September 16, 2004

"angel organ"


acrylic on magazine paper, pencil and ink in digital environment

"It was one of the darker tunnels in Canada."

This vexing gem of an insight is a toss-away line proffered in Tom McCarthy's 2003 film, The Station Agent. Starring Peter Dinklage, Patricia Clarkson and Bobby Cannavale, the film is a measured jewel that I happened to run across this week.

Never a "spoiler," I did have one idiosyncratic reaction to the film (to which, my girlfriend was quick to quip, "Only a painter..."): Through much of the movie, I kept getting flashes of Giacometti, not so much the look of his sculptures, but the psychic feel they engender - the loneliness. (For those who've seen it, or will soon, I acknowledge the unintended irony in conflating the main character with the work of Giacometti).

Traditional readings of Giacometti's signature sculptures see his figures existing in a state of isolation, anxiety and unbridgeable individuation.

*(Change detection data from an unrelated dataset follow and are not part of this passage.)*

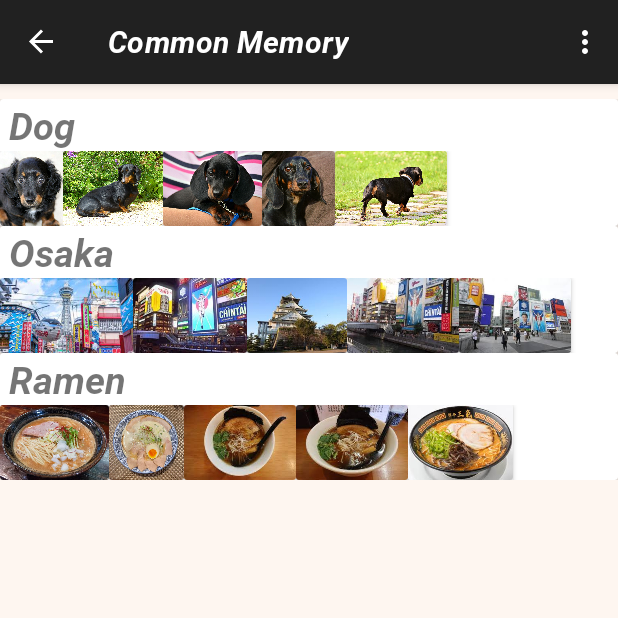
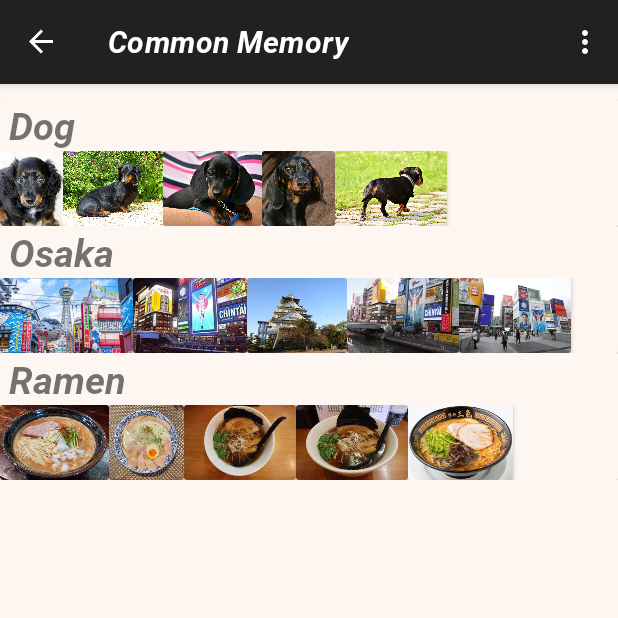
Before and after one commit to tom24d/spajam2021, an Android app: the FirstFragment screen opened through its navigation route, on a phone screen of 412 x 824 dp, the top half of it. Run offline under Robolectric (Android 15) with nearby library versions, the light colour scheme and no system bars; our stand-ins replace navigation-ui; libraries missing offline, so code that uses them is left out: com.google.firebase.functions, com.google.mlkit.vision; pictures from the network do not load; 1 statement that could not run was skipped.

Commit message:
fix color

```diff
--- a/app/src/main/res/layout/fragment_first.xml
+++ b/app/src/main/res/layout/fragment_first.xml
@@ -5,16 +5,17 @@
     android:layout_width="match_parent"
     android:layout_height="match_parent"
     android:background="#FEF6F0"
+    android:backgroundTint="#FEF6F0"
     tools:context=".FirstFragment">
 
     <ScrollView
         android:layout_width="match_parent"
         android:layout_height="match_parent"
+        android:background="#FEF6F0"
         android:paddingTop="10dp"
         app:layout_constraintBottom_toTopOf="parent"
-        app:layout_constraintTop_toTopOf="parent"
         app:layout_constraintStart_toStartOf="parent"
-        app:layout_constraintHorizontal_bias="0.0">
+        app:layout_constraintTop_toTopOf="parent">
 
 
         <LinearLayout
@@ -30,19 +31,20 @@
                 <LinearLayout
                     android:layout_width="match_parent"
                     android:layout_height="wrap_content"
+                    android:background="#FEF6F0"
                     android:orientation="vertical">
 
                     <TextView
                         android:id="@+id/card_text_view_1"
                         android:layout_width="wrap_content"
                         android:layout_height="wrap_content"
-                        android:textSize="25sp"
-                        />
+                        android:textSize="25sp" />
 
                     <androidx.recyclerview.widget.RecyclerView
                         android:id="@+id/card_gallery_1"
                         android:layout_width="match_parent"
-                        android:layout_height="wrap_content" />
+                        android:layout_height="wrap_content"
+                        android:background="#FEF6F0" />
 
                 </LinearLayout>
 
@@ -56,18 +58,20 @@
                 <LinearLayout
                     android:layout_width="match_parent"
                     android:layout_height="wrap_content"
+                    android:background="#FEF6F0"
                     android:orientation="vertical">
 
                     <TextView
                         android:id="@+id/card_text_view_2"
                         android:layout_width="wrap_content"
                         android:layout_height="wrap_content"
-                        android:textSize="25sp"/>
+                        android:textSize="25sp" />
 
                     <androidx.recyclerview.widget.RecyclerView
                         android:id="@+id/card_gallery_2"
                         android:layout_width="match_parent"
-                        android:layout_height="wrap_content" />
+                        android:layout_height="wrap_content"
+                        android:background="#FEF6F0" />
 
                 </LinearLayout>
 
@@ -81,18 +85,20 @@
                 <LinearLayout
                     android:layout_width="match_parent"
                     android:layout_height="wrap_content"
+                    android:background="#FEF6F0"
                     android:orientation="vertical">
 
                     <TextView
                         android:id="@+id/card_text_view_3"
                         android:layout_width="wrap_content"
                         android:layout_height="wrap_content"
-                        android:textSize="25sp"/>
+                        android:textSize="25sp" />
 
                     <androidx.recyclerview.widget.RecyclerView
                         android:id="@+id/card_gallery_3"
                         android:layout_width="match_parent"
-                        android:layout_height="wrap_content" />
+                        android:layout_height="wrap_content"
+                        android:background="#FEF6F0" />
 
                 </LinearLayout>
 
--- a/app/src/main/res/mipmap-anydpi-v26/ic_launcher.xml
+++ b/app/src/main/res/mipmap-anydpi-v26/ic_launcher.xml
@@ -1,5 +1,5 @@
 <?xml version="1.0" encoding="utf-8"?>
 <adaptive-icon xmlns:android="http://schemas.android.com/apk/res/android">
     <background android:drawable="@color/ic_launcher_background"/>
-    <foreground android:drawable="@mipmap/ic_launcher_foreground"/>
+    <foreground android:drawable="@mipmap/ic_launcher"/>
 </adaptive-icon>
--- a/app/src/main/res/mipmap-anydpi-v26/ic_launcher_round.xml
+++ b/app/src/main/res/mipmap-anydpi-v26/ic_launcher_round.xml
@@ -1,5 +1,5 @@
 <?xml version="1.0" encoding="utf-8"?>
 <adaptive-icon xmlns:android="http://schemas.android.com/apk/res/android">
     <background android:drawable="@color/ic_launcher_background"/>
-    <foreground android:drawable="@mipmap/ic_launcher_foreground"/>
+    <foreground android:drawable="@mipmap/ic_launcher"/>
 </adaptive-icon>
--- a/app/src/main/res/values/ic_launcher_background.xml
+++ b/app/src/main/res/values/ic_launcher_background.xml
@@ -1,4 +1,4 @@
 <?xml version="1.0" encoding="utf-8"?>
 <resources>
-    <color name="ic_launcher_background">#FCF4EB</color>
+    <color name="ic_launcher_background">#FEF6F0</color>
 </resources>
```
Also changed, not shown: app/src/main/ic_launcher-playstore.png, app/src/main/res/mipmap-hdpi/ic_launcher.png (added), app/src/main/res/mipmap-hdpi/ic_launcher_foreground.png (deleted), app/src/main/res/mipmap-hdpi/ic_launcher_round.png (added), app/src/main/res/mipmap-mdpi/ic_launcher.png (added), app/src/main/res/mipmap-mdpi/ic_launcher_foreground.png (deleted), app/src/main/res/mipmap-mdpi/ic_launcher_round.png (added), app/src/main/res/mipmap-xhdpi/ic_launcher.png (added), app/src/main/res/mipmap-xhdpi/ic_launcher_foreground.png (deleted), app/src/main/res/mipmap-xhdpi/ic_launcher_round.png (added), app/src/main/res/mipmap-xxhdpi/ic_launcher.png (added), app/src/main/res/mipmap-xxhdpi/ic_launcher_foreground.png (deleted), app/src/main/res/mipmap-xxhdpi/ic_launcher_round.png (added), app/src/main/res/mipmap-xxxhdpi/ic_launcher.png (added), 2 more files.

Thus, it is fitting and ironic that Giacometti's work has an increasing power to lure people together. Throughout the 2001 MOMA Retrospective, his sculptures were often surrounded by standing room only crowds - people, ostensibly, gathered to collectively contemplate loneliness.

I've noticed the same dynamic drawing crowds at many recent films (The Hours, Igby Goes Down, Rushmore, Lost In Translation, Punch Drunk Love to name only a few). It would seem within our singularity resides our commonality. The Station Agent arrives at a similar conclusion, adding fraternal flesh to Giacometti's talismanic masterpieces.

Posted by mark at September 16, 2004 03:40 PM